film comes out, which I think spoils it a bit. When I saw King
Kong in 1933 what fascinated me was that I didnít know how it
TS: So thatís what inspired you?
RH: Absolutely, King
Kong. I blame it all on that big Gorilla.
TS: What about the new version of King
Kong coming out that Peter Jackson is directing?
RH: Yes, Peter Jackson, heís doing a remake. I think if anybody were
going to remake it he would do the best job. There will always be only one King
Kong, thatís the original. I think the 1970ís version that
came out was a farce; it had lost all the essence of what King
Kong was all about. I think Peter Jackson is in love with Kong as much
as I am, and heíll do the best job at making a new interpretation.
TS: Itís going to be interesting seeing how he does the effects.
RH: Well I am sure heíll do a magnificent job as he did with The
Lord Of The Rings.
TS: Do you think now because of the technology, artist would rather
work on computers than the way you worked?
RH: Well I prefer the old technique. Computers are a wonderful tool, but they
are only a tool. You donít have to say that every film should be made
with a computer. But no one has done what we did in the 50ís when we made
Beast From 20,000 Fathoms and It
Came From Beneath The Sea. Those types of films, thank God for video,
have been revived.
TS: How do you think your films hold up today?
RH: I think they do hold up because I get fan mail all the time saying they
prefer those pictures than the modern pictures.
TS: I remember when you won the Gordon Sawyer award. What was that
like for you after all the years of not being recognized by the academy other
than your joint Oscar on Mighty
RH: Our films have been submitted over the years. Jason
and the Argonauts, the skeleton sequence, was submitted and they completely
ignored us. Nobody new much about stop motion, so I am glad that in 1992 I got
an award for Lifetime Achievement, but I think some of our films deserved more
recognition than they received at the time they were released.
TS: Did you regret retiring when you did?
RH: No I didnít for several reasons. I felt that the studios wanted to
make films that were not my cup of tea. We started out making these monsters
on the loose movies and then graduated to Sinbad the legend, and wanted to find
a new outlet for stop motion photography. We stepped from the Sinbad legends
to Greek Mythology, which had never been put on the screen the way it was written.
Italy made a number of films based on Greek Mythology, but they didnít
have the fantasy aspects that we tried to put into Clash
of the Titans or Jason
and the Argonauts.
TS: What was the hardest character you had to create?
RH: The seven skeletons fighting three live actors was a problem, which I had
to overcome. It took four months of animation to try to synchronize that sequence
that only last five minutes on the screen. Medusa was one of my favorite characters;
I always wanted to animate a Medusa. She had twelve snakes in her hair and each
frame of film you had to move the snakes to make them look like theyíre
writhing. I also had to move her body, her eyes, her nose and her expressions
as well as shooting an arrow with a bow.

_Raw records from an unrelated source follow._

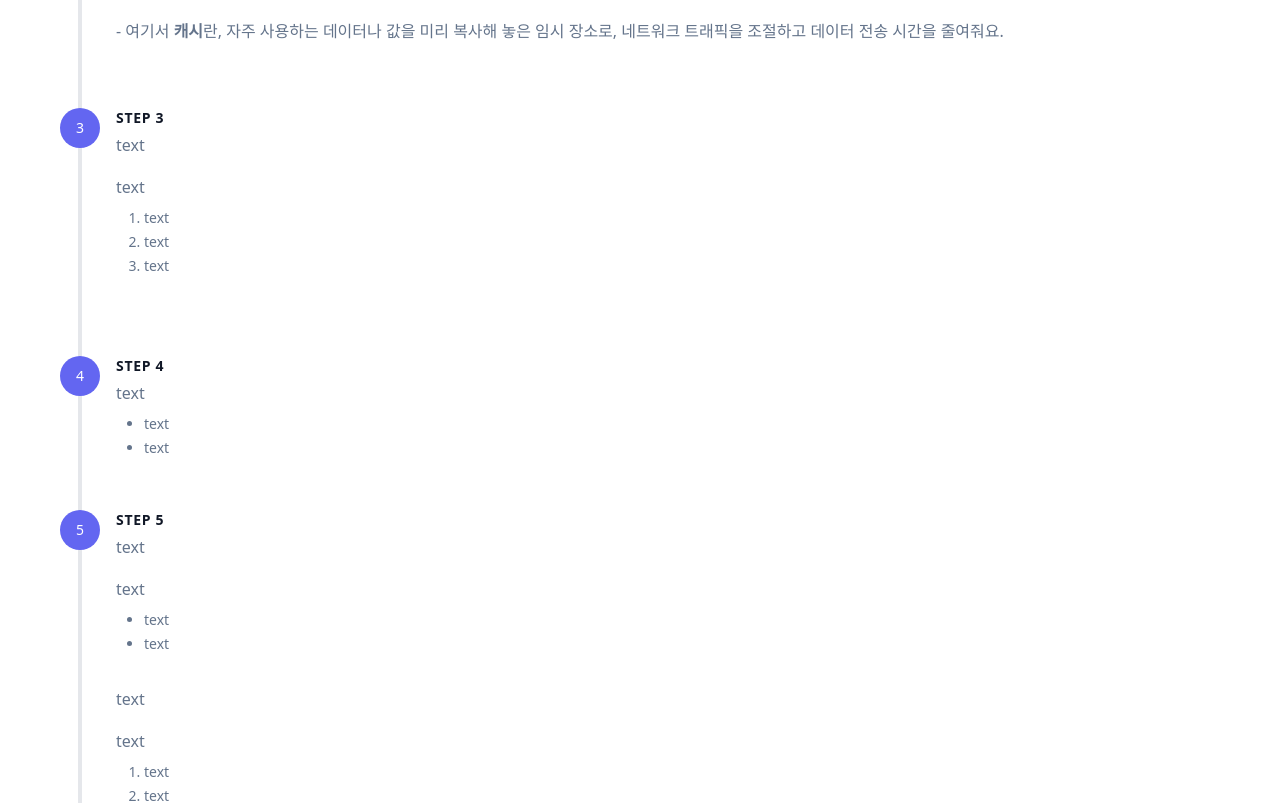
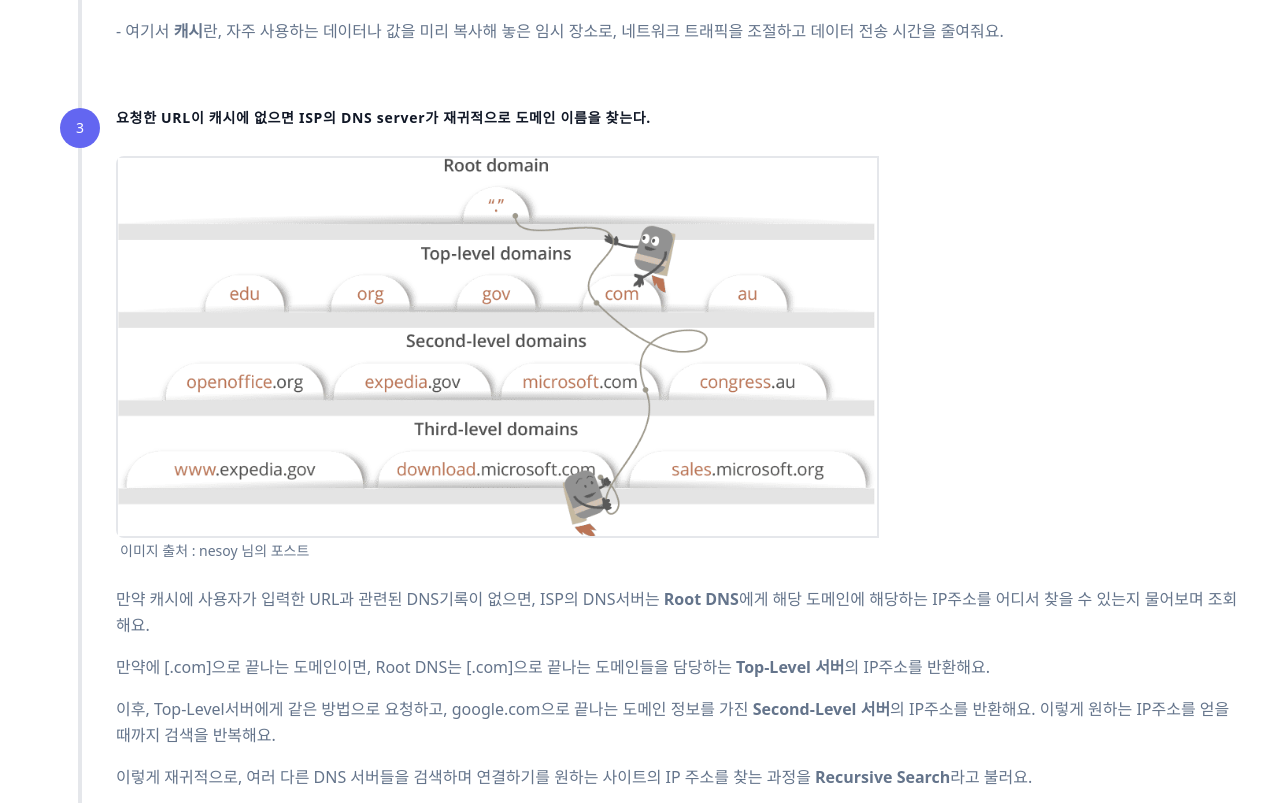
Before and after one commit to Lee-Sang-Beom/nextjs_and_notion, a Next.js app: page /web_basic/browser_search in a window 1280 px wide. Shown: the part 1060-1863 px from the top of the page. Built offline with nearby package versions, Linux system fonts and the light colour scheme.

Commit message:
add content in browser_search page

```diff
--- a/pages/web_basic/browser_search.tsx
+++ b/pages/web_basic/browser_search.tsx
@@ -129,22 +129,34 @@ export default function Browser_search() {
                                     </div>
                                     <div className="flex-grow pl-4">
                                         <h2 className="font-bold title-font text-sm text-gray-900 mb-1 tracking-wider">
-                                            STEP 3
+                                            {`요청한 URL이 캐시에 없으면 ISP의 DNS server가 재귀적으로 도메인 이름을 찾는다.`}
                                         </h2>
+                                        <div className="py-6 w-full">
+                                            <div className="rounded-lg h-full overflow-hidden">
+                                                <img alt="content" className="h-full w-full lg:w-2/3 border-2" src="/img/Recursive_Search.png" />
+                                            </div>
+                                            <a
+                                                className="text-sm mt-1 ml-1"
+                                                title="이동하기"
+                                                href={`https://nesoy.github.io/articles/2018-06/What-happens-search-google`}
+                                            >
+                                                {`이미지 출처 : nesoy 님의 포스트`}
+                                            </a>
+                                        </div>
+
+
                                         <p className="leading-relaxed mb-4">
-                                            {`text`}
+                                            {`만약 캐시에 사용자가 입력한 URL과 관련된 DNS기록이 없으면, ISP의 DNS서버는 `}<strong>Root DNS</strong>{`에게 해당 도메인에 해당하는 IP주소를 어디서 찾을 수 있는지 물어보며 조회해요.`}
                                         </p>
-
-                                        <p className="leading-relaxed mb-2">
-                                            {`text`}
+                                        <p className="leading-relaxed mb-4">
+                                            {`만약에 [.com]으로 끝나는 도메인이면, Root DNS는 [.com]으로 끝나는 도메인들을 담당하는 `}<strong>Top-Level 서버</strong>{`의 IP주소를 반환해요.`}
                                         </p>
-                                        <div className="leading-relaxed text-base mb-8">
-                                            <ul className="list-disc ml-7 text-sm text-slate-500 dark:text-slate-300 ">
-                                                <li className="mb-1 text-left list-decimal">{`text`}</li>
-                                                <li className="mb-1 text-left list-decimal">{`text`}</li>
-                                                <li className="mb-1 text-left list-decimal">{`text`}</li>
-                                            </ul>
-                                        </div>
+                                        <p className="leading-relaxed mb-4">
+                                            {`이후, Top-Level서버에게 같은 방법으로 요청하고, google.com으로 끝나는 도메인 정보를 가진 `}<strong>Second-Level 서버</strong>{`의 IP주소를 반환해요. 이렇게 원하는 IP주소를 얻을 때까지 검색을 반복해요.`}
+                                        </p>
+                                        <p className="leading-relaxed">
+                                            {`이렇게 재귀적으로, 여러 다른 DNS 서버들을 검색하며 연결하기를 원하는 사이트의 IP 주소를 찾는 과정을 `}<strong>Recursive Search</strong>{`라고 불러요.`}
+                                        </p>
                                     </div>
                                 </div>
                                 {/* 과정 4 */}
```
Also changed, not shown: public/img/Recursive_Search.png (added).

I think that was one of the highlights
of the Titans.
TS: Do you feel that stop motion animation has been taken as far as
it could go?
RH: I think there is always development in any field. Stop motion is wonderful
for a fantasy film because its not quite real, you know its not real, but yet
it looks real. That was the fascination with King
Kong. It gave that illusion of a nightmare, a dream world rather than
reality. If you make fantasy too real it becomes mundane.